Last Saturday, 1,500 people confronted Europe's biggest carbon polluter in an unprecedented mass act of civil disobedience. Around 1,000 of the group managed to enter the vast open-pit lignite mine of Garzweiler in Germany's Rhineland, bringing the giant excavators to a standstill.
Lignite or brown coal is the most carbon-polluting fossil fuel. Utility company RWE that operates the vast lignite mines and power plants in the Rhineland is the single biggest emitter of CO2 in Europe.
The activists openly announced well in advance of the action that they are no longer prepared to watch politicians' failure to act on climate change and are prepared to peacefully enter the mine to stop the world's largest diggers and demand an end of coal. As a result, 1,000 police in addition to RWE's private security service were on site to prevent the activists from entering the mine. In places, the police reacted with extensive use of pepper spray and batons but the activists remained calm and committed to non-violence.
Around 1,000 activists managed to enter the mine and shut it down for hours. The true impact of the action however is the message it sends to governments and the fossil fuel industry and the power ordinary people are building. Many of those that joined have never taken direct action before and said the action left them feeling empowered to bring about change.
One of the participants from the UK writes that he hopes "we are entering a period which will be remembered as a time when normal people got together and did extraordinary things.
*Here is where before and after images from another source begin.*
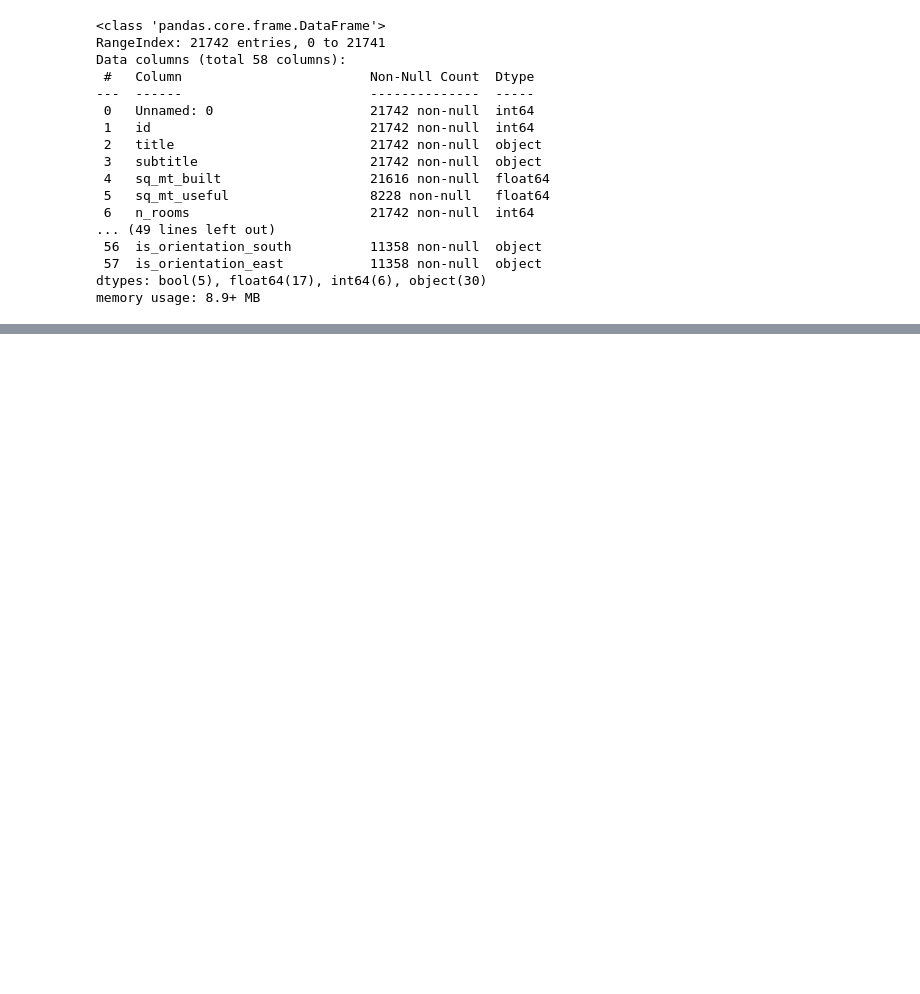
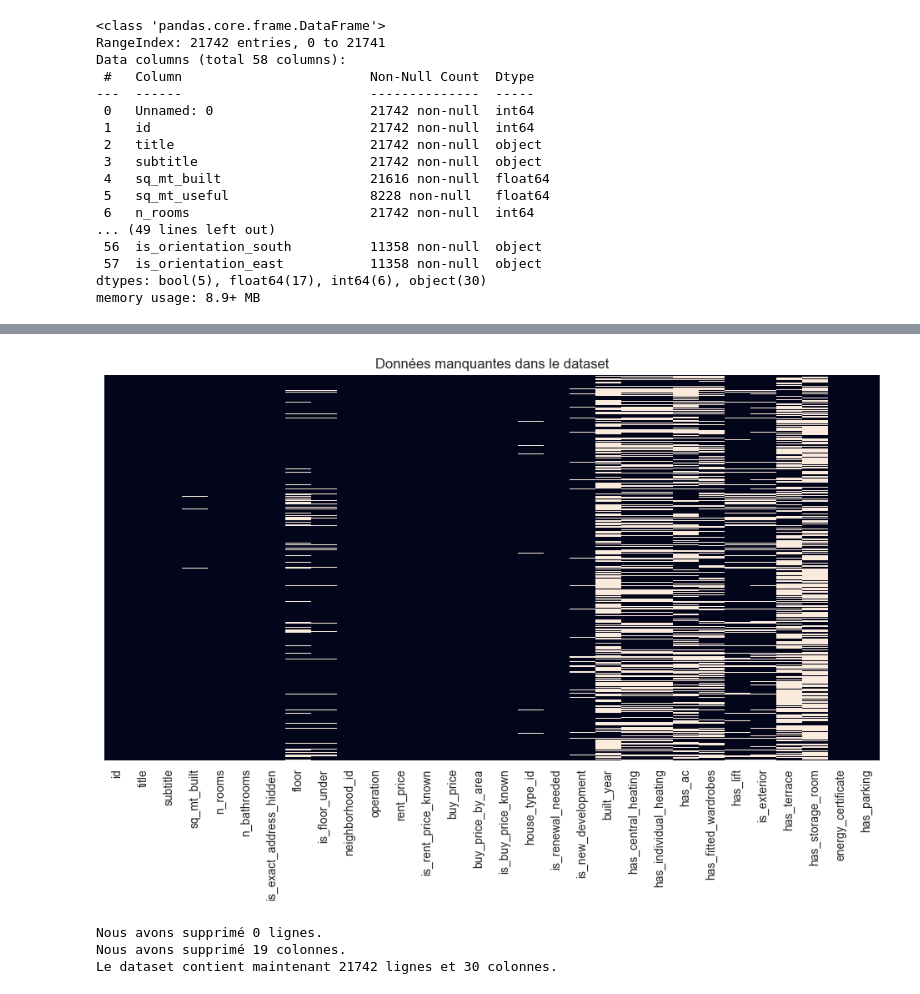
Before and after one commit to aurelien-adjimi/apartment-hunter, a Jupyter notebook: Notebook.ipynb, the cells around one changed output, grey strips where cells are left out. Saved outputs shown, nothing was run; the diff lists cells and outputs as text; code cells hidden in the pictures; blank space fills up the shorter version.

```diff
--- a/Notebook.ipynb
+++ b/Notebook.ipynb
@@ -37,0 +119,5 @@ plt.show()
+# %%
+numberOfRowsBefore = df.shape[0]
+numberOfColumnsBefore = df.shape[1]
+
+df = df.drop(columns=['sq_mt_useful', 'raw_address', 'street_name', 'Unnamed: 0'])
@@ -37,0 +135,4 @@ plt.show()
+# %%
+show_missing_data(df)
+# %% [output]
+[figure, added]
@@ -37,0 +144,11 @@ plt.show()
+# %%
+numberOfRowsAfter = df.shape[0]
+numberOfColumnsAfter = df.shape[1]
+
+print(f"Nous avons supprimé {numberOfRowsBefore - numberOfRowsAfter} lignes.")
+print(f"Nous avons supprimé {numberOfColumnsBefore - numberOfColumnsAfter} colonnes.")
+print(f"Le dataset contient maintenant {df.shape[0]} lignes et {df.shape[1]} colonnes.")
+# %% [output]
+Nous avons supprimé 0 lignes.
+Nous avons supprimé 19 colonnes.
+Le dataset contient maintenant 21742 lignes et 30 colonnes.
```
Also changed, not shown: parts of 17 cells of this notebook.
Because when people begin to recognize the limitations of a system of individualism and self-interest and begin, collectively, to seek change, remarkable things can happen."